WHAT THIS TASK INVOLVES: Please state the number of lines in the listing that contain the word "Itens", and nothing else.

DATA TO USE:
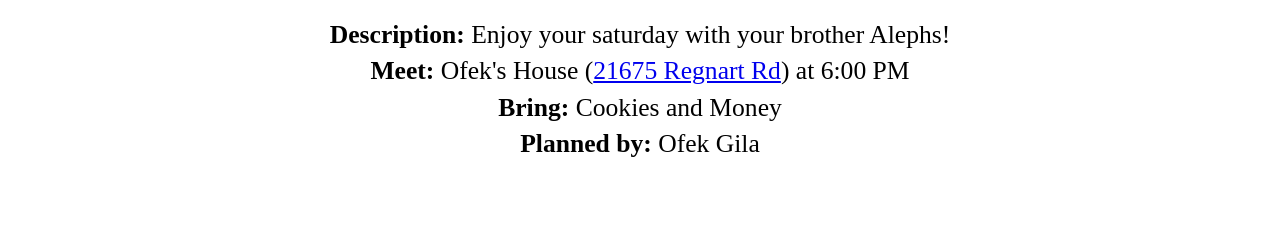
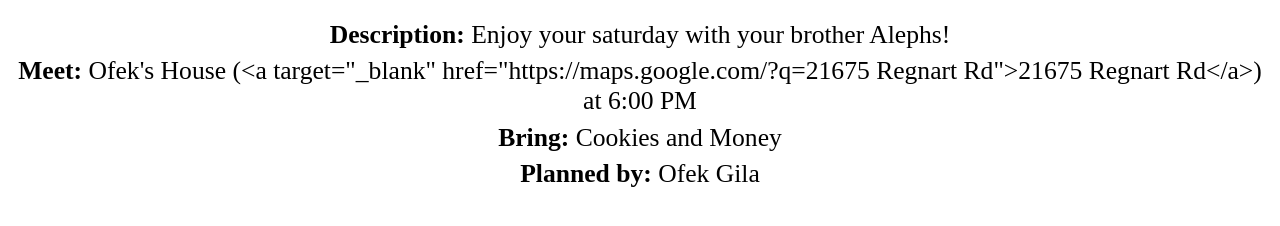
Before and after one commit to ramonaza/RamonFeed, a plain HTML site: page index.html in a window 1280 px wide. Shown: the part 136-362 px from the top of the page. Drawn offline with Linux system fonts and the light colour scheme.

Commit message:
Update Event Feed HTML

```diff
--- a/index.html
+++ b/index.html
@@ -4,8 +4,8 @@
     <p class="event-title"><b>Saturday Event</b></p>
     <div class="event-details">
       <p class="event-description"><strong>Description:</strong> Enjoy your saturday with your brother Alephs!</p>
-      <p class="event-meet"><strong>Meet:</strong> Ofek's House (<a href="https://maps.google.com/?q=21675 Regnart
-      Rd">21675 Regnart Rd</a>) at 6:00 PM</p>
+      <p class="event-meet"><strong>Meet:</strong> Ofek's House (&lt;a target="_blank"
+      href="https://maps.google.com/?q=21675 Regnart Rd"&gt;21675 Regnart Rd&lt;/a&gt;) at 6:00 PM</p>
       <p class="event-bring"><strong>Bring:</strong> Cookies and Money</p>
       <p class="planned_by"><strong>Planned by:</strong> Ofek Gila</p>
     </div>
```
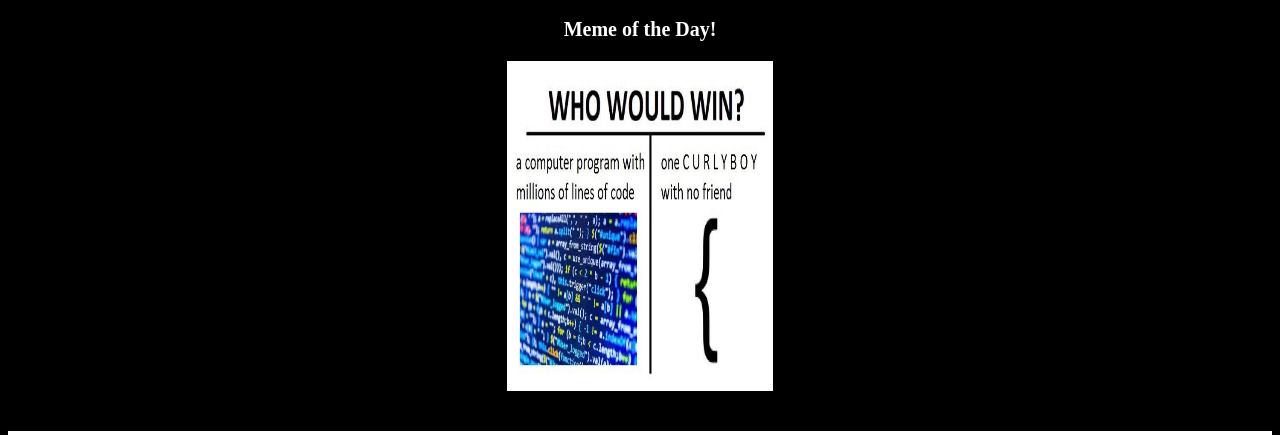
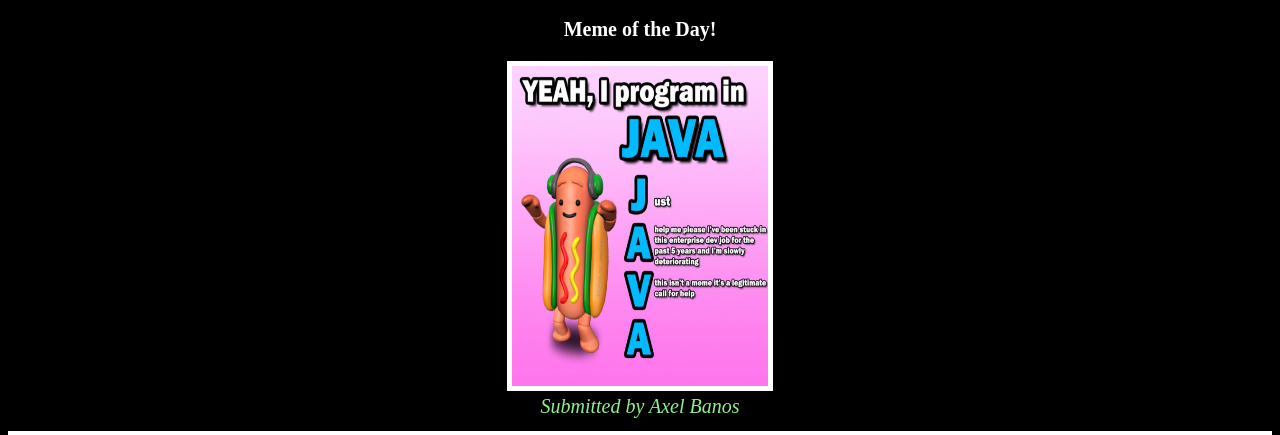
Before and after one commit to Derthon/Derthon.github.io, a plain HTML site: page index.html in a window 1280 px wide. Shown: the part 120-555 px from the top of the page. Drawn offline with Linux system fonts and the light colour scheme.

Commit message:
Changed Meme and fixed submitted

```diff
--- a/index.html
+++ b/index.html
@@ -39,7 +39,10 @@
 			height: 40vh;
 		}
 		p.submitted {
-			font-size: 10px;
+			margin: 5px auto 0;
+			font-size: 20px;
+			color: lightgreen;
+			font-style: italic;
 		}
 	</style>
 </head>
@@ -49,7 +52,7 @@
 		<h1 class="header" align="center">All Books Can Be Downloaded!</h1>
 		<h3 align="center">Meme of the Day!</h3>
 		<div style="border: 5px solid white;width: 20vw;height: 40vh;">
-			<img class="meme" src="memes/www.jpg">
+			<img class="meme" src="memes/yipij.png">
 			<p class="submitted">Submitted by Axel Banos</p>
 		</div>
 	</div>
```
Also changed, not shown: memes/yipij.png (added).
==
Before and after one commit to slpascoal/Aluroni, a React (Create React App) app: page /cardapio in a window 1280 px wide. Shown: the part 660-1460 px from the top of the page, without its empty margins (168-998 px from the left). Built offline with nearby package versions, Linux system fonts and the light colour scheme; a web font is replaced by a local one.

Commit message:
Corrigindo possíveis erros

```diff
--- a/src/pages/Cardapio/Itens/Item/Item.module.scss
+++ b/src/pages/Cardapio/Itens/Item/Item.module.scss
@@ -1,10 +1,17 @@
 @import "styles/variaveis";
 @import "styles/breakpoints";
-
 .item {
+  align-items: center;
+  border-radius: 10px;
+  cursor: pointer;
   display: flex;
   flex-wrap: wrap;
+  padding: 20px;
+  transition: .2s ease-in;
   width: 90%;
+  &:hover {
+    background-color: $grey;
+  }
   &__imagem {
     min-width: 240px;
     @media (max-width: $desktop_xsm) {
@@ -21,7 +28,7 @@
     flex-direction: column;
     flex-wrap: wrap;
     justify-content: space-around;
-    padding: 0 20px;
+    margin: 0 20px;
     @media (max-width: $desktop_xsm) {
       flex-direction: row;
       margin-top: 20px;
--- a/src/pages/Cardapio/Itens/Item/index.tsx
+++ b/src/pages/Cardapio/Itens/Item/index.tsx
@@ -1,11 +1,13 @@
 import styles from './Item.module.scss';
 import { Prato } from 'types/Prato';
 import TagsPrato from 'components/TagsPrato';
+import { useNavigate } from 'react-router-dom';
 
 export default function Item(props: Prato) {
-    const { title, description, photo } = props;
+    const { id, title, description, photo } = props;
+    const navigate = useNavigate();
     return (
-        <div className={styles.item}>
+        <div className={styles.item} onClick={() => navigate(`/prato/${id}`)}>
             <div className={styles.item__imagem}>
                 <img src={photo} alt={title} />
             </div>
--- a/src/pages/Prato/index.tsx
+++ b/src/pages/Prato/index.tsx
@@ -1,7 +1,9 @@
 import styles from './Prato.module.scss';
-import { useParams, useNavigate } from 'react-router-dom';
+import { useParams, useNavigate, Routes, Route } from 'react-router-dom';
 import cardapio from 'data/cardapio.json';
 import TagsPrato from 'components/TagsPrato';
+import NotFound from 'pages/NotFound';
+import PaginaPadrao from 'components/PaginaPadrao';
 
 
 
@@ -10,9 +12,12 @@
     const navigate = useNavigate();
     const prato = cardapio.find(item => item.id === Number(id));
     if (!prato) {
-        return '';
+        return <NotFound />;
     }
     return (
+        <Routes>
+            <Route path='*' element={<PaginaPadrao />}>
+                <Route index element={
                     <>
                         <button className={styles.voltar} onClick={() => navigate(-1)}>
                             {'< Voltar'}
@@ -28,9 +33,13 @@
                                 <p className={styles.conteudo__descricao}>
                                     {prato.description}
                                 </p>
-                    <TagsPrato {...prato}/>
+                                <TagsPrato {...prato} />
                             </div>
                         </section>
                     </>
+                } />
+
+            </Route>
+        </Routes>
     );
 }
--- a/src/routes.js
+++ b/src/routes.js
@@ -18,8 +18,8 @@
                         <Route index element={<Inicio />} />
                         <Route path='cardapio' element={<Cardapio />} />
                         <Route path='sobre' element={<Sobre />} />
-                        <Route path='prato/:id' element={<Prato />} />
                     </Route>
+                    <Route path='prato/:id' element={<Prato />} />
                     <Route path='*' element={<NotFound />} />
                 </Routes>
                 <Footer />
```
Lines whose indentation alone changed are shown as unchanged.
--
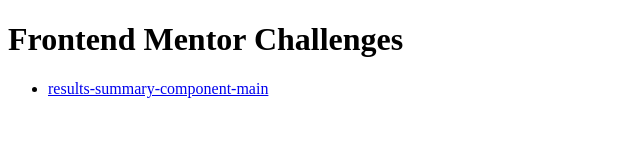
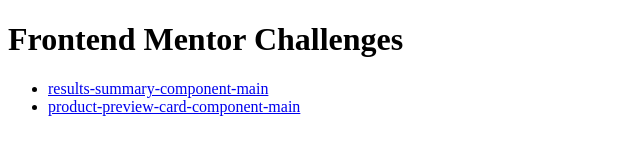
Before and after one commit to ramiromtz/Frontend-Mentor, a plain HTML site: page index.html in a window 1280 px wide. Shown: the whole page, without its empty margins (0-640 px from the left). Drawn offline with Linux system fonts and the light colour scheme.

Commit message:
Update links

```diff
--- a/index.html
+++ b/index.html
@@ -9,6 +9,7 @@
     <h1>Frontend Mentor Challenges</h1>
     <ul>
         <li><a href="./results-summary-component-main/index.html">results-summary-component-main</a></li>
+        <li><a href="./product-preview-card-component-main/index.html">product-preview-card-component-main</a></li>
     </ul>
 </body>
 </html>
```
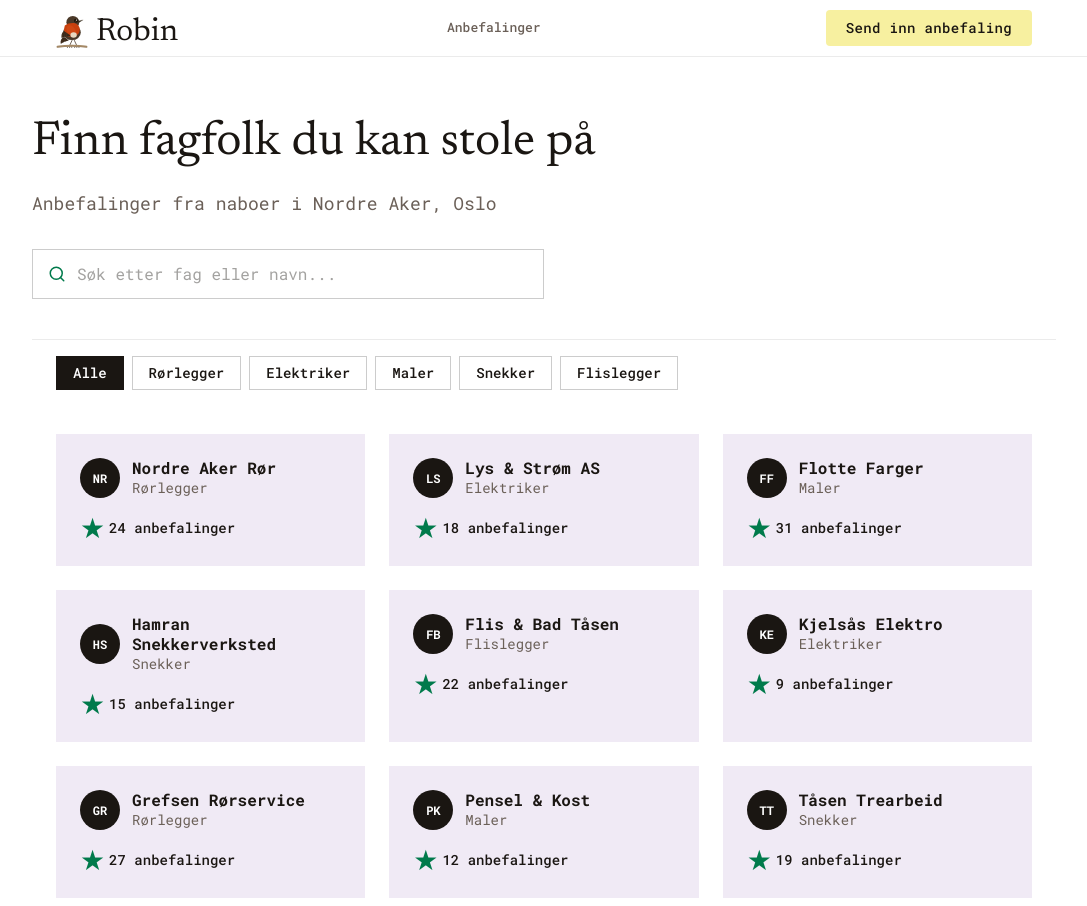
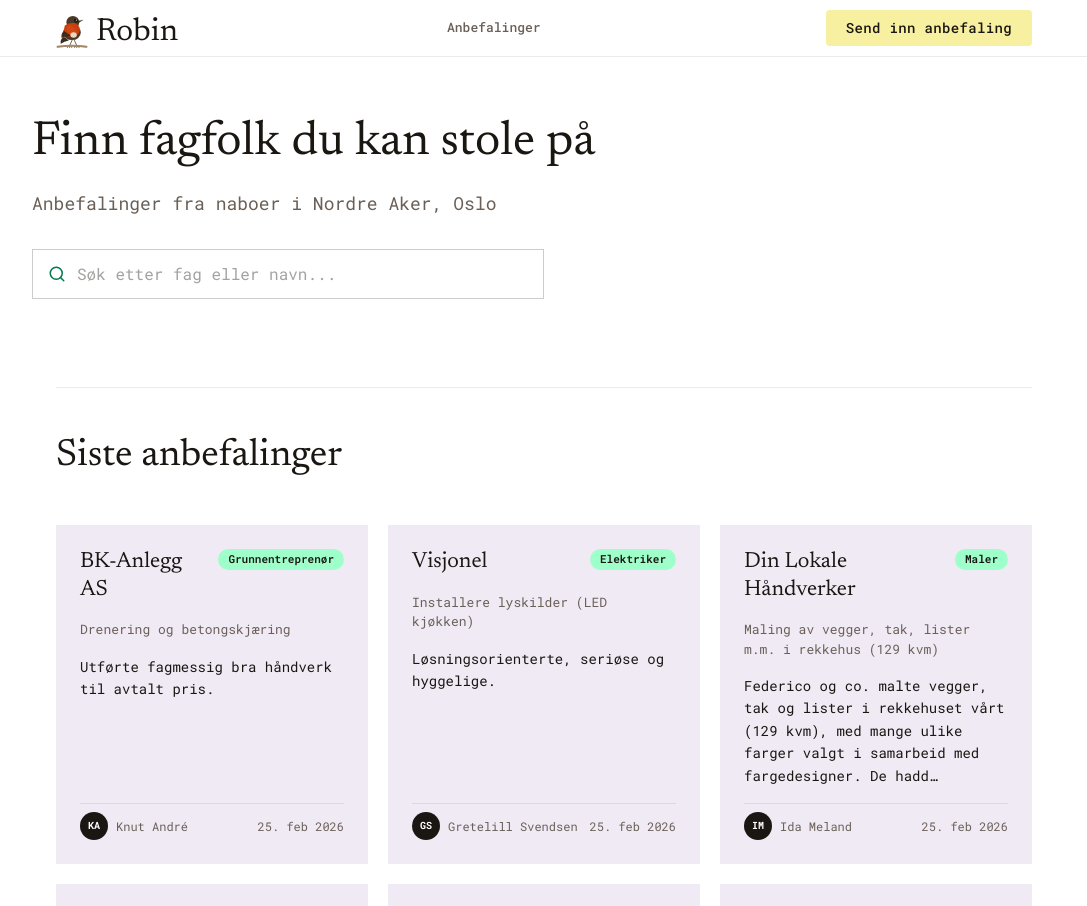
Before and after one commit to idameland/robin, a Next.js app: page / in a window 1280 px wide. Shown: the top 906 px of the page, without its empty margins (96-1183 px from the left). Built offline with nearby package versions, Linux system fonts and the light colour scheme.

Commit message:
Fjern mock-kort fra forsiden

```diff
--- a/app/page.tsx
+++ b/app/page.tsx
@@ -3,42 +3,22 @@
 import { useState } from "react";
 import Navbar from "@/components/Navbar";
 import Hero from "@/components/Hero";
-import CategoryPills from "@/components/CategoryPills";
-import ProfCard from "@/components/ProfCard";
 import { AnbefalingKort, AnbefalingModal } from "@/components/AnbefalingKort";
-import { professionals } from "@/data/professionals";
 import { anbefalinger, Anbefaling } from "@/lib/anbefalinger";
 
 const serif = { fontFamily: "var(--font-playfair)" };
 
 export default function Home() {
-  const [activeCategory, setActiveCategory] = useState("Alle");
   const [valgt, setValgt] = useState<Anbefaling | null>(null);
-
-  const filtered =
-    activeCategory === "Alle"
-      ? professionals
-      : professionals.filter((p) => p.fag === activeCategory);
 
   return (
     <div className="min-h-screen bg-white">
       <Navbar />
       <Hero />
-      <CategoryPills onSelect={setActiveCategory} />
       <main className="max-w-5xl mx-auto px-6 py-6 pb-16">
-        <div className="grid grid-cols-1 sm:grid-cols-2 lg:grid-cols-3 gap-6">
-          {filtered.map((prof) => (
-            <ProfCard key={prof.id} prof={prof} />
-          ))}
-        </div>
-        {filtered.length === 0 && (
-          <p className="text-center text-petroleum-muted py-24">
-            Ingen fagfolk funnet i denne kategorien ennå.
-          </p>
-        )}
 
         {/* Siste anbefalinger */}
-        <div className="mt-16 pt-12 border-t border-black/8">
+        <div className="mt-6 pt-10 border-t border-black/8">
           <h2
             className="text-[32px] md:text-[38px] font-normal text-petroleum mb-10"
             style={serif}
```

WRITTEN ANSWER: 4